DATA FOR THIS EXERCISE:

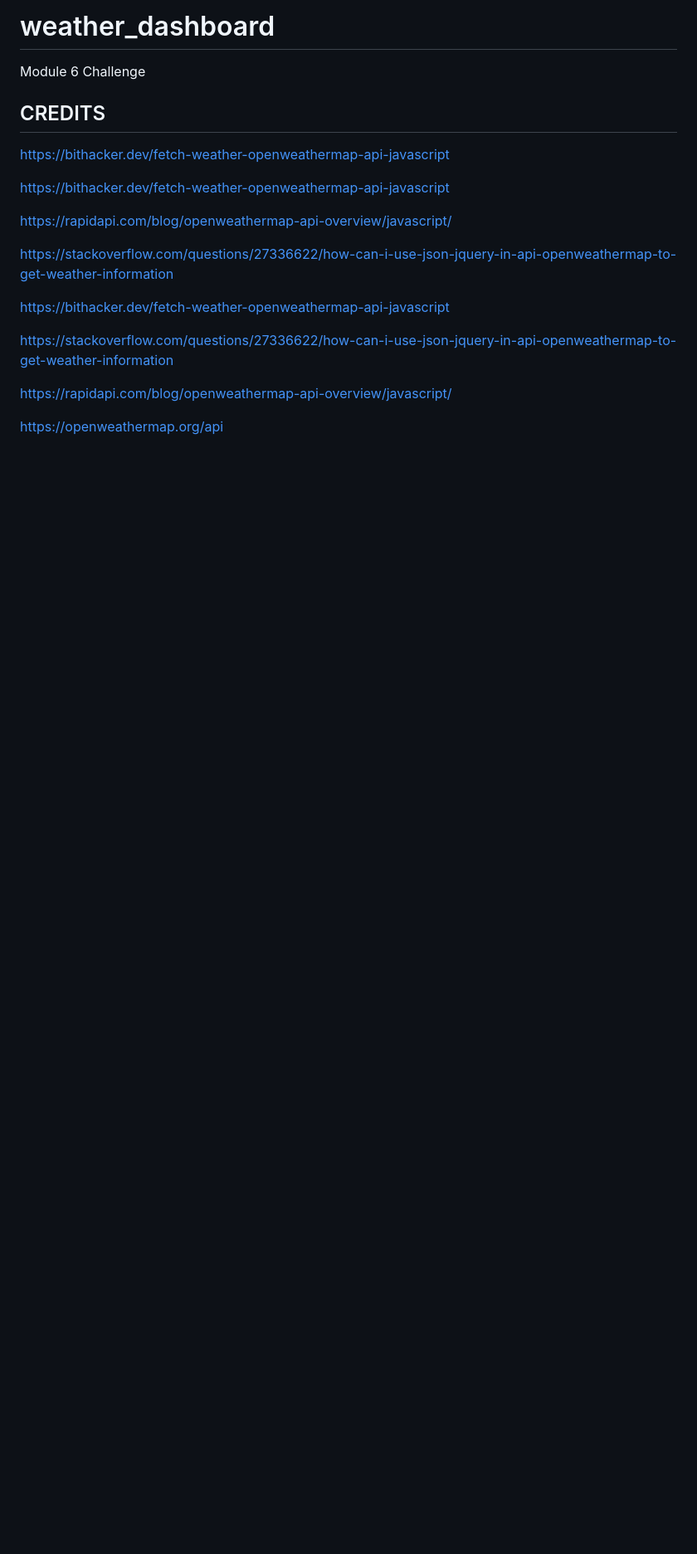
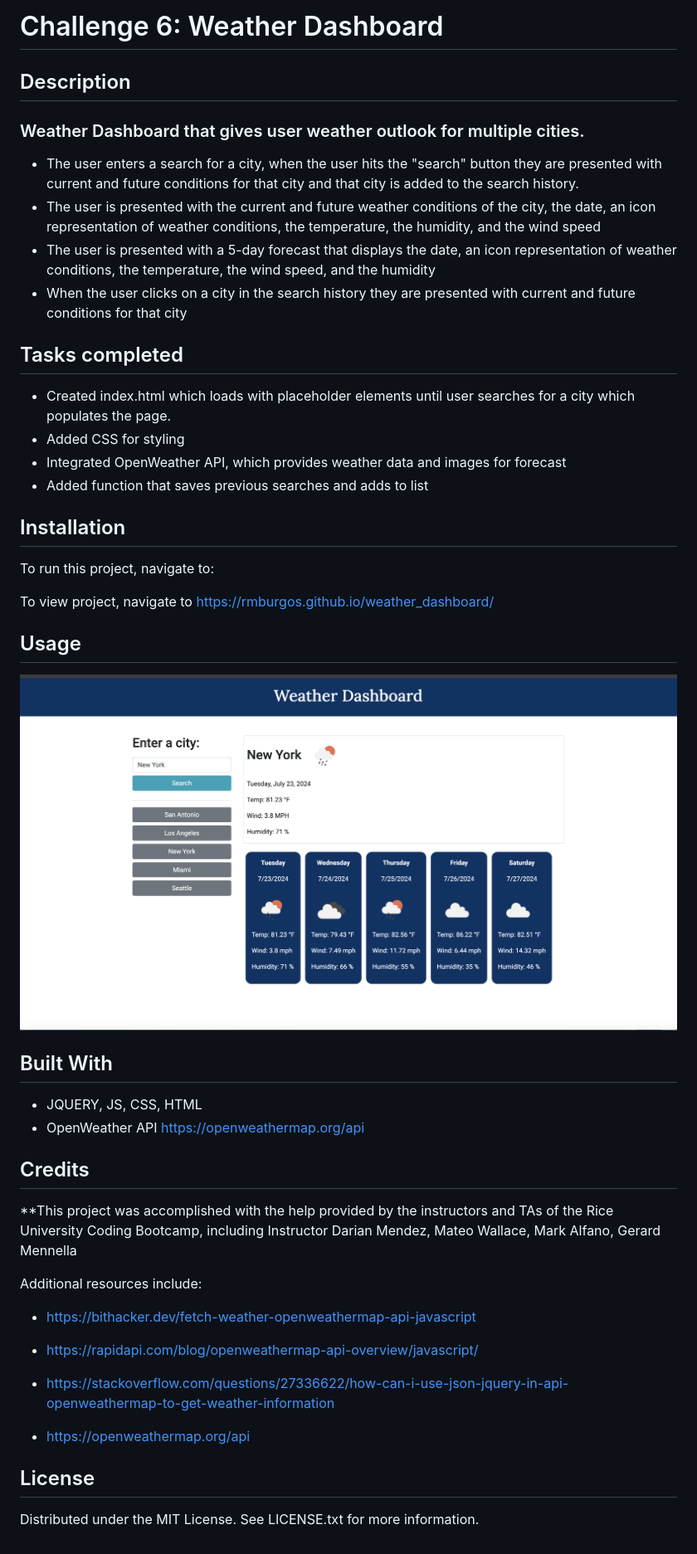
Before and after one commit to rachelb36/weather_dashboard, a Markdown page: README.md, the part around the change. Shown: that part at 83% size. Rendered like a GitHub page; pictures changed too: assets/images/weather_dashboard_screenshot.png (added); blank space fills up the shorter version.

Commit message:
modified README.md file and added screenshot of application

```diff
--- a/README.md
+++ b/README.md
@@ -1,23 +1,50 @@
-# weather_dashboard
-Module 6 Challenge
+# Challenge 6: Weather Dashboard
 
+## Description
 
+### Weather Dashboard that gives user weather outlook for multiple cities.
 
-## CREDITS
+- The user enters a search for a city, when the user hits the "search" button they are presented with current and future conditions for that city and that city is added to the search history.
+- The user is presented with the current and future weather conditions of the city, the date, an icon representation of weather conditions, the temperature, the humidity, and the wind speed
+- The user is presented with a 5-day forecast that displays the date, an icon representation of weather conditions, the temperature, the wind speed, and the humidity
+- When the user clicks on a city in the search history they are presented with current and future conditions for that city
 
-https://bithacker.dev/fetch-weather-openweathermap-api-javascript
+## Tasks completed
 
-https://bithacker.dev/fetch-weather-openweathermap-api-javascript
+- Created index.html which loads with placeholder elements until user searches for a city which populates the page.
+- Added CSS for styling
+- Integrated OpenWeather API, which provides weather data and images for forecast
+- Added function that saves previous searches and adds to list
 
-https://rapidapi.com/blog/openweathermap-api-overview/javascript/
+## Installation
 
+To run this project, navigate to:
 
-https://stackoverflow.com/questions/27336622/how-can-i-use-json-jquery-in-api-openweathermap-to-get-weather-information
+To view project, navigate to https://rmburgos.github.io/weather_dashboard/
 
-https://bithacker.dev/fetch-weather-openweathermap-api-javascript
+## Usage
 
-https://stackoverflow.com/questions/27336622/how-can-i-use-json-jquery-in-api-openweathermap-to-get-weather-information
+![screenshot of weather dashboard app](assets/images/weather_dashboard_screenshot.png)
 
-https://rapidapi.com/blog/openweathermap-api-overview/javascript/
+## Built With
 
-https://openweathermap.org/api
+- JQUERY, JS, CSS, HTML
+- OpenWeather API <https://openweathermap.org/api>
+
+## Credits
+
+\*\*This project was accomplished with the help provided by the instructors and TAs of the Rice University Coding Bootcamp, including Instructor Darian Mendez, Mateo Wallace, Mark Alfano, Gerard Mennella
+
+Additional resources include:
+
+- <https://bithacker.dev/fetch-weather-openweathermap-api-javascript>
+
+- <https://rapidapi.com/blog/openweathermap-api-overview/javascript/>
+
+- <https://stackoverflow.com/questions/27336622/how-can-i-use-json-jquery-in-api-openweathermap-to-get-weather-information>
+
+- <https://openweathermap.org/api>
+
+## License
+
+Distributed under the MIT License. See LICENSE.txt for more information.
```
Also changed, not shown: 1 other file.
---
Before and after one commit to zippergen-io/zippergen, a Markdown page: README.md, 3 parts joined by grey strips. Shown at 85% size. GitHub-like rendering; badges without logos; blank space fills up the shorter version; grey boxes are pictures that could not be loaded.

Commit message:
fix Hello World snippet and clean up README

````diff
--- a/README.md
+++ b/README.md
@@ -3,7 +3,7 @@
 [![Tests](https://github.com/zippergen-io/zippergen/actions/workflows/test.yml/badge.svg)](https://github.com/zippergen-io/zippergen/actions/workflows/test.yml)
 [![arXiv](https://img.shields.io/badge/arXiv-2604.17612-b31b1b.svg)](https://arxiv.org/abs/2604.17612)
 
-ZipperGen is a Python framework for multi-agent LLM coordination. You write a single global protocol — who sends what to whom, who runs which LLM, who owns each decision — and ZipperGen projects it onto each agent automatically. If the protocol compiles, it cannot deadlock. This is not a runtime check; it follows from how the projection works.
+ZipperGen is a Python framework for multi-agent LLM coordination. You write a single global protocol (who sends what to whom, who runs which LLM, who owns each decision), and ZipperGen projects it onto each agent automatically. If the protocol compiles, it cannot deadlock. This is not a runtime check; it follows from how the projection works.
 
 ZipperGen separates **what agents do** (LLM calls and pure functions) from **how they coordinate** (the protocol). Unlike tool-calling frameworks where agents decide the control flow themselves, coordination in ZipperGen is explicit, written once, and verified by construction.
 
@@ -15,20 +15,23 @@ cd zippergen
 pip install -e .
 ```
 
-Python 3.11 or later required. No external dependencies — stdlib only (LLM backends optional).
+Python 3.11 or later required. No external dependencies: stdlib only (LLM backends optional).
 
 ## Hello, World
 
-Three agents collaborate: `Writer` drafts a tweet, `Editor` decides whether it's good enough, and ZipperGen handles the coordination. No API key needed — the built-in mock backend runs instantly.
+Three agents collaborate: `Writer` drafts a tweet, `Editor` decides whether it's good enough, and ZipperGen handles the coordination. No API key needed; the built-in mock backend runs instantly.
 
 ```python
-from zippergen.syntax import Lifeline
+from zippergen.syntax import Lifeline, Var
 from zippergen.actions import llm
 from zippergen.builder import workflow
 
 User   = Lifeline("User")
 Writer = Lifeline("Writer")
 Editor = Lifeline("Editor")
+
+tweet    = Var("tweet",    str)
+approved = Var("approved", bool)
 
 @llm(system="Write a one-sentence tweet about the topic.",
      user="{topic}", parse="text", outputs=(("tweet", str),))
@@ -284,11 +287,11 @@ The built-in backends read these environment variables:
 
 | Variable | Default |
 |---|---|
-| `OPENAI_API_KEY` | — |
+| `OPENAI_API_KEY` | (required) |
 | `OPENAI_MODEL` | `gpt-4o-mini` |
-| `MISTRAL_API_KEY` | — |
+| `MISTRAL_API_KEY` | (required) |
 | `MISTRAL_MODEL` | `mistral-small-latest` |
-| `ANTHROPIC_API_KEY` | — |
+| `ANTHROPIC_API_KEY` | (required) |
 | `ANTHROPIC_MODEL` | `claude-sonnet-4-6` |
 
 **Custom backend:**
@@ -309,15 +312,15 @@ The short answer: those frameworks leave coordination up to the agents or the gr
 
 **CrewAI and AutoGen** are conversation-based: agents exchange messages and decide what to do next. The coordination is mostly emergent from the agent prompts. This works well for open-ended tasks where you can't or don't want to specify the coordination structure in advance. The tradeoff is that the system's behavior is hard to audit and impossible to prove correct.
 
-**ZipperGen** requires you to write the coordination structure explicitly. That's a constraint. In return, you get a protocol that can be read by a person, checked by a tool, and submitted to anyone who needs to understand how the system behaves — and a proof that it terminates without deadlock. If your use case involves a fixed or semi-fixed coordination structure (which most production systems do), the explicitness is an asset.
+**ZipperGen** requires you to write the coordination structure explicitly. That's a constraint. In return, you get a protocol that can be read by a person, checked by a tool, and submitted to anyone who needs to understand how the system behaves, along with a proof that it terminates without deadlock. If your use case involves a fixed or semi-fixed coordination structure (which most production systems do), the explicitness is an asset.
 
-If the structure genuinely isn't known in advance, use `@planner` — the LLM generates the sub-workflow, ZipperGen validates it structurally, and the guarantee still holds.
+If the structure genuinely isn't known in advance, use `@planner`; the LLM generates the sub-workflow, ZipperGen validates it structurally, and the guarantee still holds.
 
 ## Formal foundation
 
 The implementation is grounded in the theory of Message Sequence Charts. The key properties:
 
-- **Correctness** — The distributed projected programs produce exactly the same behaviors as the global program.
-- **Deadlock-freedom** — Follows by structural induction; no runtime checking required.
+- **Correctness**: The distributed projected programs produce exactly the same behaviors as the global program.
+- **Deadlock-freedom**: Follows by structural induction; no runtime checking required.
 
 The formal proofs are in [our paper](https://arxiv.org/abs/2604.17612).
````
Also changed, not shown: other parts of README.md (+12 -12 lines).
...
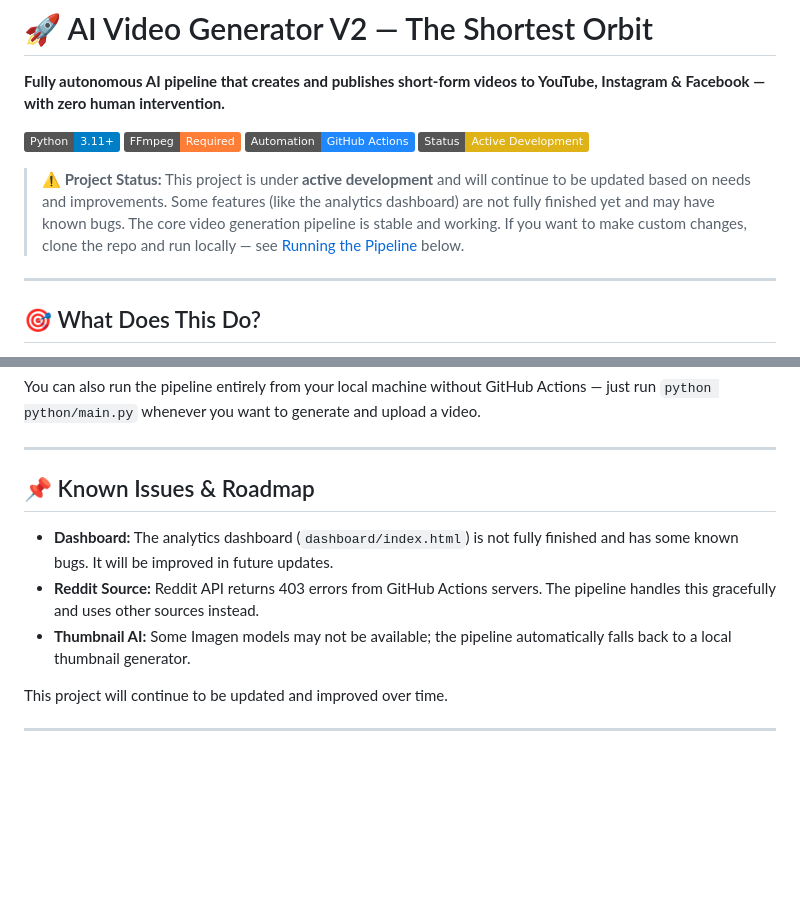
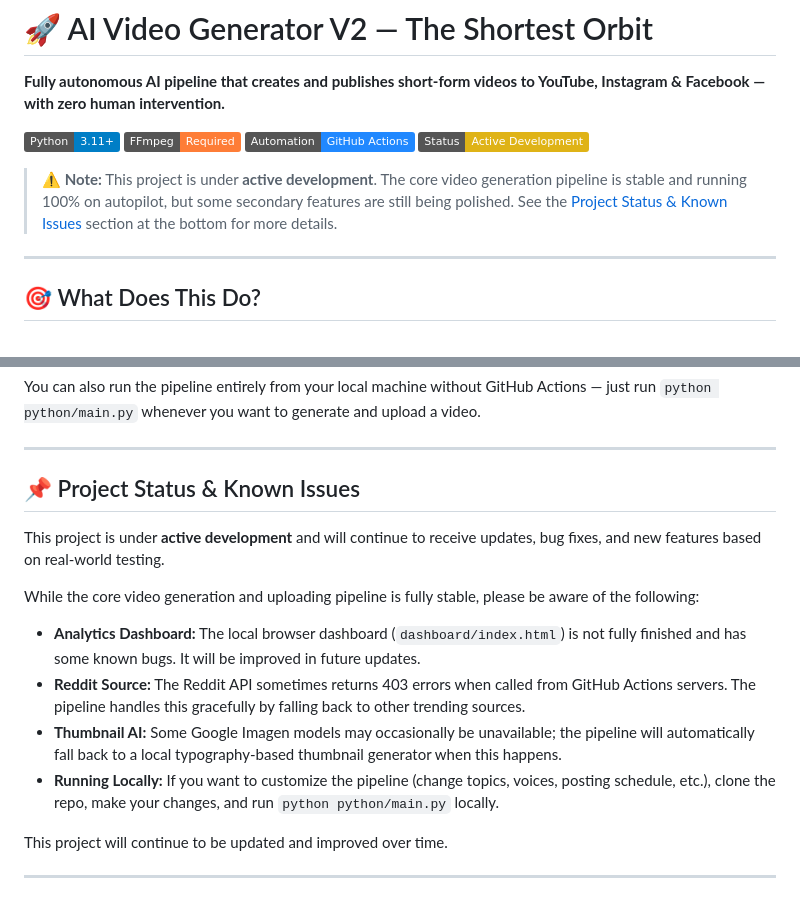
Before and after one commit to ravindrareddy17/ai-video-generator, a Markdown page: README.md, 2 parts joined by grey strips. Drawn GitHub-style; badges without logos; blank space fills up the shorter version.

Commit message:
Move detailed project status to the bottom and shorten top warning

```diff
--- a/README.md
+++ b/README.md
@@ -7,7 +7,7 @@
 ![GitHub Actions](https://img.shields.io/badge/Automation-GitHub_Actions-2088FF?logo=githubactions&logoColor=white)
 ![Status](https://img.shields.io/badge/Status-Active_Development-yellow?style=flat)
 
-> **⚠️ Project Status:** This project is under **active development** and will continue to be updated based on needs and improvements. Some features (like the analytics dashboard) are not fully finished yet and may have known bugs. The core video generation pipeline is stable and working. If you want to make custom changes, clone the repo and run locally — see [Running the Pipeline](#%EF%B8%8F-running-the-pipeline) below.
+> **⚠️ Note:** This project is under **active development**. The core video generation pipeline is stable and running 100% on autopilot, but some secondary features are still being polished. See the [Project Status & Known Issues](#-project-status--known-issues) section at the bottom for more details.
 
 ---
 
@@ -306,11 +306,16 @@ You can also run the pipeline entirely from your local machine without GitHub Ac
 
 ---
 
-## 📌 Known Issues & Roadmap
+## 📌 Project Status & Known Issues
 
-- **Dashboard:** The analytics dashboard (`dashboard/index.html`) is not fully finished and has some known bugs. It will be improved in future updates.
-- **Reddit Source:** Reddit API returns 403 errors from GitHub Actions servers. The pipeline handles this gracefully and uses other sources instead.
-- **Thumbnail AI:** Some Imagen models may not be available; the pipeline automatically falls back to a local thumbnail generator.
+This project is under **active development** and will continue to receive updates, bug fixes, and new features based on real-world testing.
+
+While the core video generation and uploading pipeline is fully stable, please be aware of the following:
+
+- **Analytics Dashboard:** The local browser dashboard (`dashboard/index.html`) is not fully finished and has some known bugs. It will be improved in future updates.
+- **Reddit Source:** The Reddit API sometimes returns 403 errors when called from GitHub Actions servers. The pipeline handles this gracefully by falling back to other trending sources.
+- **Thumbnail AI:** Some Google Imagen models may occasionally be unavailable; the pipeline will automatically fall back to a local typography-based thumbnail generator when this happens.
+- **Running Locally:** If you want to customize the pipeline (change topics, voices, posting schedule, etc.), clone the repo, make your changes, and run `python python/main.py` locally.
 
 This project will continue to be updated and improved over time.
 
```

EXERCISE GOAL: Write out every line from the data above that includes "Lifeline".

THE ANSWER:
-from zippergen.syntax import Lifeline
+from zippergen.syntax import Lifeline, Var
 User   = Lifeline("User")
 Writer = Lifeline("Writer")
 Editor = Lifeline("Editor")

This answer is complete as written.